In northern Afghanistan earlier this year, the chief of delegation of the International Committee of the Red Cross in Mazar-e-Sharif complained to me that the “humanitarian space” was shrinking. The local warlords were fighting, and this made it difficult for his teams to deliver food and medicines to the population south of the city. When the Red Cross went to complain, the local warlord didn’t seem to get the point. For him, humanitarianism wasn’t supposed to be neutral and impartial. It meant foreign aid workers would feed his own people while denying food to his enemies.

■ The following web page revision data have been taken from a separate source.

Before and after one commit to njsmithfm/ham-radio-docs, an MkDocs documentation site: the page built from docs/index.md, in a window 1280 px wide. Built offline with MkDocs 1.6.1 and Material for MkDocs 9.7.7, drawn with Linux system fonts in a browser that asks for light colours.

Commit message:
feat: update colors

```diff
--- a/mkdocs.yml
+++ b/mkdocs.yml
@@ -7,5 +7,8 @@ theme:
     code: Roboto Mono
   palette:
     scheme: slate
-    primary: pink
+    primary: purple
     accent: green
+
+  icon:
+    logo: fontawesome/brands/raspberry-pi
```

“Humanitarian space” is a big idea in the aid business, but it is in big trouble. Aid agencies are supposed to occupy neutral and impartial ground between armed factions, between ethnic groups in conflict, and between states. Aid agencies should not represent governments even though they may get their funds from them; they serve victims and represent “civil society” back home. Aid agencies thus create a space in zones of conflict in which ordinary people from one society can help ordinary people in another, safe from government interference.

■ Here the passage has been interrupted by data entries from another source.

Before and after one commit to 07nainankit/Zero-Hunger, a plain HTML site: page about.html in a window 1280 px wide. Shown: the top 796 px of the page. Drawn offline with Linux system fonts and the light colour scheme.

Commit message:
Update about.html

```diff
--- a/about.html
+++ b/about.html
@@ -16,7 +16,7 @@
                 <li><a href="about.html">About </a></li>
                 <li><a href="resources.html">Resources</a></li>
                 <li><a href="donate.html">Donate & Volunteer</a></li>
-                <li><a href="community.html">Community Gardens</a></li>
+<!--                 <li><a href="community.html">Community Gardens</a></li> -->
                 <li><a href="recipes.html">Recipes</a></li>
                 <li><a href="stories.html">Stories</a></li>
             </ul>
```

So much for the theory. In practice, this humanitarian space is shrinking so rapidly that it raises a question about whether it ever existed. Humanitarian access in zones of war is always under the control of the men with guns, while in zones of peace, access to victim populations depends on the permission of governments. So the idea that humanitarians have some entitlement to a space of their own is an odd one. Even governments with some sympathy for humanitarian action have not respected the idea. During the 1990s, Western states and their armies marched into the space that aid agencies thought was their own. For example, during the huge refugee outflow from Kosovo into Macedonia in late March and early April 1999, NATO troops almost entirely occupied the humanitarian space, at least at the beginning, flying in tents and setting up camps to shelter the refugees. I remember watching the NATO Chinook helicopters with huge bundles of tents hanging from their underbellies lowering them down into a refugee camp. A nurse from a Scandinavian aid agency almost wept with dismay. “This is a humanitarian space,” she said. “There is no place for military here!”
At the time, I thought she was crazy. How else were ten thousand people supposed to be given shelter for the night? Only the NATO military engineers had the logistical ability to respond. The NGOs were overwhelmed. Why did she care about keeping soldiers out of refugee camps, when the only people who could build a refugee camp quickly were soldiers? This was true enough, but then again, she and her agency hadn’t volunteered for the NATO war effort. It was as if she were being asked to put a NATO armband on the sleeve of her nurse’s uniform.
It’s not just that soldiers are performing functions once reserved for aid workers and aid workers are having to work under…
This is exclusive content for subscribers only.
Get unlimited access to The New York Review for just $1 an issue!
Continue reading this article, and thousands more from our archive, for the low introductory rate of just $1 an issue. Choose a Print, Digital, or All Access subscription.